First Test

India v ZImbabwe

At Nagpur, February 21, 22, 23, 24, 25. India won by an innings and 101 runs. Toss: Zimbabwe.

Zimbabwe returned to the Orange City of Nagpur, where they had played their last Indian Test in November 2000, and for the second time running they conceded three hundreds in an innings. Das and Tendulkar re-enacted their feats of 15 months earlier, and the third century came from Bangar, in his second Test. But in 2000-01, the Zimbabweans had responded in kind on a placid pitch: Andy Flower had scored a career-best 232, supported by Campbell's maiden Test hundred, to stave off an innings defeat. This time, Flower managed 11 runs in all on a dusty, crumbling surface, as Kumble and Harbhajan Singh, both missing from the earlier encounter, bowled India to an overwhelming victory.

Carlisle had taken first use of the pitch, and Campbell seemed to enjoy his return as they shared a second-wicket stand of 106. But once Kumble parted them, and Andy Flower lost his leg stump to his 12th delivery, an in-swinging yorker from Zaheer Khan, the middle order crumbled. Friend, at No. 9, cut and drove to an unbeaten 60 in 70 balls to prolong the innings into the second morning.

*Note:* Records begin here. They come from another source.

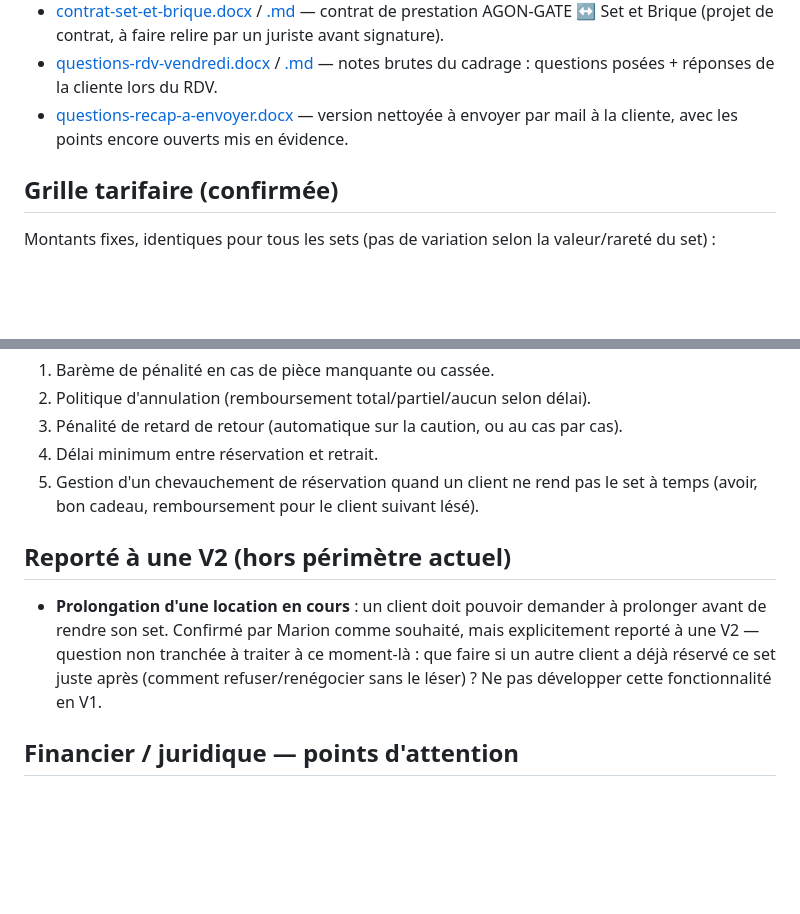
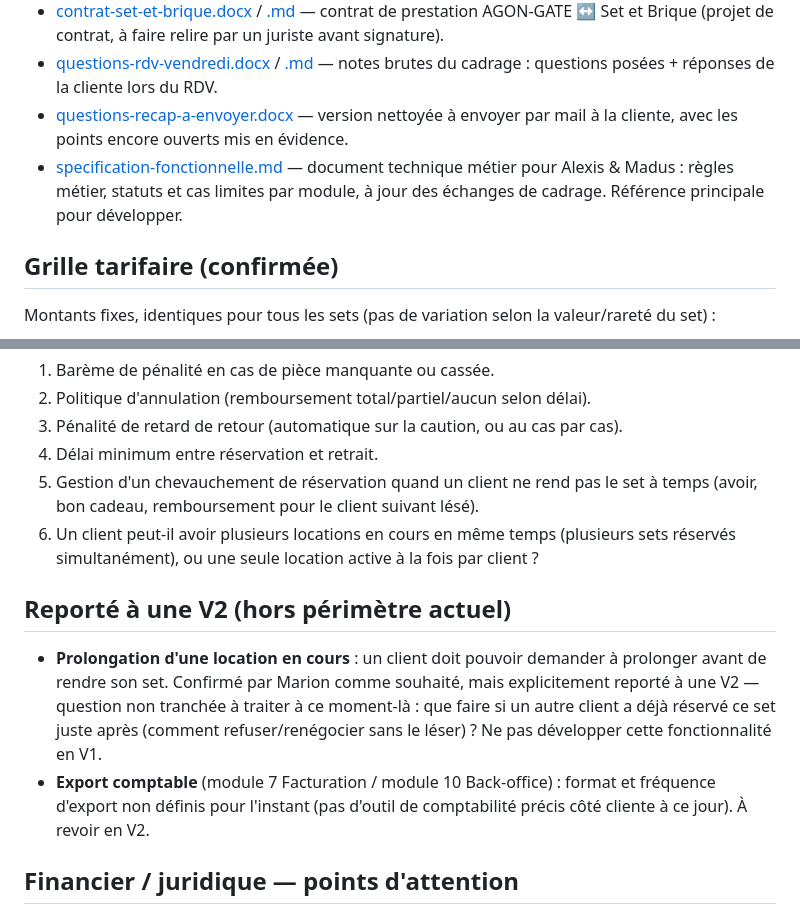
Before and after one commit to Agon-Gate/set-et-brique-vitrine, a Markdown page: docs/projet-plateforme-location/README.md, 2 parts joined by grey strips. Drawn GitHub-style; blank space fills up the shorter version.

```diff
--- a/docs/projet-plateforme-location/README.md
+++ b/docs/projet-plateforme-location/README.md
@@ -19,6 +19,9 @@ et gestion des locations, pour progressivement se passer de Poppins.
   notes brutes du cadrage : questions posées + réponses de la cliente lors du RDV.
 - [questions-recap-a-envoyer.docx](questions-recap-a-envoyer.docx) — version nettoyée à
   envoyer par mail à la cliente, avec les points encore ouverts mis en évidence.
+- [specification-fonctionnelle.md](specification-fonctionnelle.md) — document technique
+  métier pour Alexis & Madus : règles métier, statuts et cas limites par module, à jour des
+  échanges de cadrage. Référence principale pour développer.
 
 ## Grille tarifaire (confirmée)
 
@@ -76,6 +79,8 @@ des dommages) tant qu'ils ne sont pas clarifiés :
 4. Délai minimum entre réservation et retrait.
 5. Gestion d'un chevauchement de réservation quand un client ne rend pas le set à temps
    (avoir, bon cadeau, remboursement pour le client suivant lésé).
+6. Un client peut-il avoir plusieurs locations en cours en même temps (plusieurs sets
+   réservés simultanément), ou une seule location active à la fois par client ?
 
 ## Reporté à une V2 (hors périmètre actuel)
 
@@ -84,6 +89,9 @@ des dommages) tant qu'ils ne sont pas clarifiés :
   une V2 — question non tranchée à traiter à ce moment-là : que faire si un autre client a
   déjà réservé ce set juste après (comment refuser/renégocier sans le léser) ? Ne pas
   développer cette fonctionnalité en V1.
+- **Export comptable** (module 7 Facturation / module 10 Back-office) : format et fréquence
+  d'export non définis pour l'instant (pas d'outil de comptabilité précis côté cliente à ce
+  jour). À revoir en V2.
 
 ## Financier / juridique — points d'attention
 
```
Also changed, not shown: docs/projet-plateforme-location/specification-fonctionnelle.md (added, +196 -0 lines).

Das spent most of the rest of the day compiling his second century against Zimbabwe, batting for five hours until he edged Price to slip in the final over. That was the cue for Tendulkar's entrance. Even he was slowed down by the pitch, but he cruised to his 28th Test hundred, one behind Bradman. Price bowled a marathon spell, but Friend was barred from the attack by umpire Venkataraghavan after bowling a beamer at Tendulkar on the third evening - he had been warned and no-balled the previous day for a similar offence against Das. By then, Bangar had joined Tendulkar, and next morning, after three days dominated by drudgery, they took off, adding 110 in 16 overs together. Bangar repeatedly rushed down the pitch to attack Price, who nevertheless claimed Tendulkar as his fifth victim, as Bangar hurried on to a hard-hitting maiden century. It announced not only his arrival on the big stage, but India's determination to press for a win.

Ganguly promptly declared, at a monumental 570. Needing to muster 283 to make India bat again, or to survive for just over five sessions, Zimbabwe soon wilted against the clinical spin of Kumble and Harbhajan. By the close, the cream of their batting had already been skimmed, with only the opener, Gripper, stubbornly hanging on. On the final day, a sparse crowd had to wait little more than an hour to see Kumble and Harbhajan, bowling unchanged, complete the last rites. They snared nine wickets between them.

Man of the Match: A. Kumble.

Close of play: First day, Zimbabwe 248-8 (Friend 33, Price 6); Second day, India 209-2 (Dravid 57, Tendulkar 0); Third day, India 437-5 (Tendulkar 137, Bangar 22); Fourth day, Zimbabwe 152-4 (Gripper 52, Price 4).

© John Wisden & Co